U of A Entrepreneurship Team Wins Cardinal Challenge Business Plan Competition
A University of Arkansas entrepreneurship team focused on transforming bladder cancer therapy won the grand prize at one of the premier graduate student business plan competitions.
The VivImmune team took the top honor on Feb. 13 at the Brown-Forman Cardinal Challenge, a business plan competition at the University of Louisville. VivImmune won $15,000 in cash plus $100,000 in in-kind prizes if it relocates to Louisville.
The team is made up of Corey Coston, a graduate student in the Sam M. Walton College of Business; Andrew McKinnon, an executive M.B.A. student in Walton College; and Sean Smith, a doctoral student in biomedical engineering in the College of Engineering at the U of A.
The team's biotechnology company is focused on transforming bladder cancer therapy by way of a new class of cancer treatments called immunotherapies.

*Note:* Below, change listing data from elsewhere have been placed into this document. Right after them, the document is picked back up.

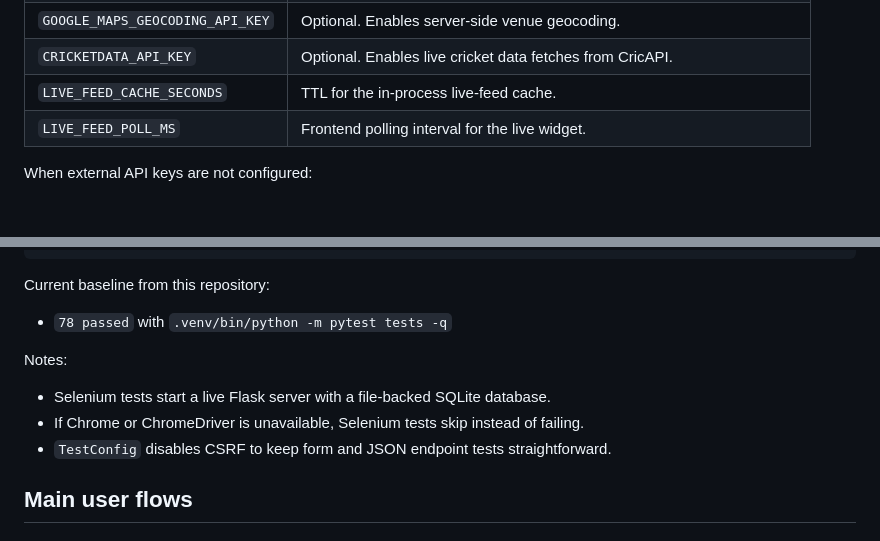
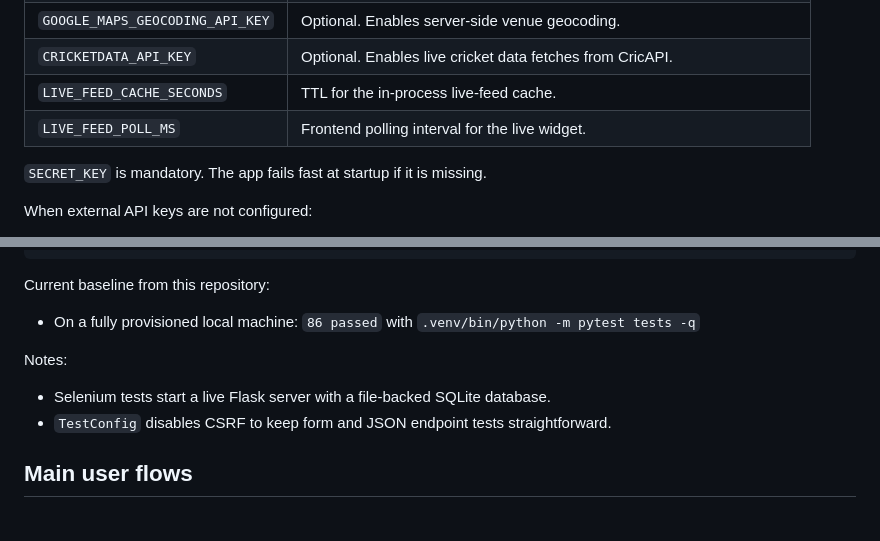
Before and after one commit to kyleczhang/cits5505-tournament-management-system, a Markdown page: README.md, 2 parts joined by grey strips. Drawn GitHub-style; blank space fills up the shorter version.

```diff
--- a/README.md
+++ b/README.md
@@ -88,6 +88,8 @@ The backend reads configuration from [`app/.env`](app/.env) via [`app/config.py`
 | `LIVE_FEED_CACHE_SECONDS` | TTL for the in-process live-feed cache. |
 | `LIVE_FEED_POLL_MS` | Frontend polling interval for the live widget. |
 
+`SECRET_KEY` is mandatory. The app fails fast at startup if it is missing.
+
 When external API keys are not configured:
 
 - venue pages fall back to OpenStreetMap embeds
@@ -151,12 +164,11 @@ make test-selenium
 
 Current baseline from this repository:
 
-- `78 passed` with `.venv/bin/python -m pytest tests -q`
+- On a fully provisioned local machine: `86 passed` with `.venv/bin/python -m pytest tests -q`
 
 Notes:
 
 - Selenium tests start a live Flask server with a file-backed SQLite database.
-- If Chrome or ChromeDriver is unavailable, Selenium tests skip instead of failing.
 - `TestConfig` disables CSRF to keep form and JSON endpoint tests straightforward.
 
 ## Main user flows
```
Also changed, not shown: other parts of README.md (+25 -7 lines).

David Zaharoff, associate professor of biomedical engineering at the U of A, is the primary inventor of the technology, which was co-invented by Smith and Bhanu Koppolu, a postdoctoral research associate in biomedical engineering at the U of A and a recipient of a graduate certificate in entrepreneurship from the university in 2011.
"The team was able to answer incredibly challenging questions from the judges, most of whom are health care venture capitalists," said faculty adviser Carol Reeves, management professor and U of A associate vice provost for entrepreneurship.
Georgia Tech took second place in the Cardinal Challenge, Purdue was third and Rice was fourth.
The Cardinal Challenge offers students an opportunity to present innovative business plans to potential investors, while providing investors with an advance look at up-and-coming entrepreneurs and new ventures.
The show, featuring fashions, floral displays and lighting displays made by students is at 7:30 p.m. Friday, April 26.
Vicki Collet, an associate professor of curriculum and instruction, recently received a Fulbright U.S. Scholar Award to Japan and Ireland to research the teacher education process in those countries.
Roberta Sick, director of the Initiatives on Access and Justice - Partners for Inclusive Communities, was one of two recipients of the 2019 Arkansas Crime Victim Advocate of the Year Award.
Michele Payne, director of special events and continuing legal education in the University of Arkansas School of Law, has earned the Collegiate Conference and Events Professional Certification
The University of Arkansas will hold the 17th annual "Take Back the Night" march on Thursday, April 25, starting at the Fayetteville Square and marching to Old Main on campus.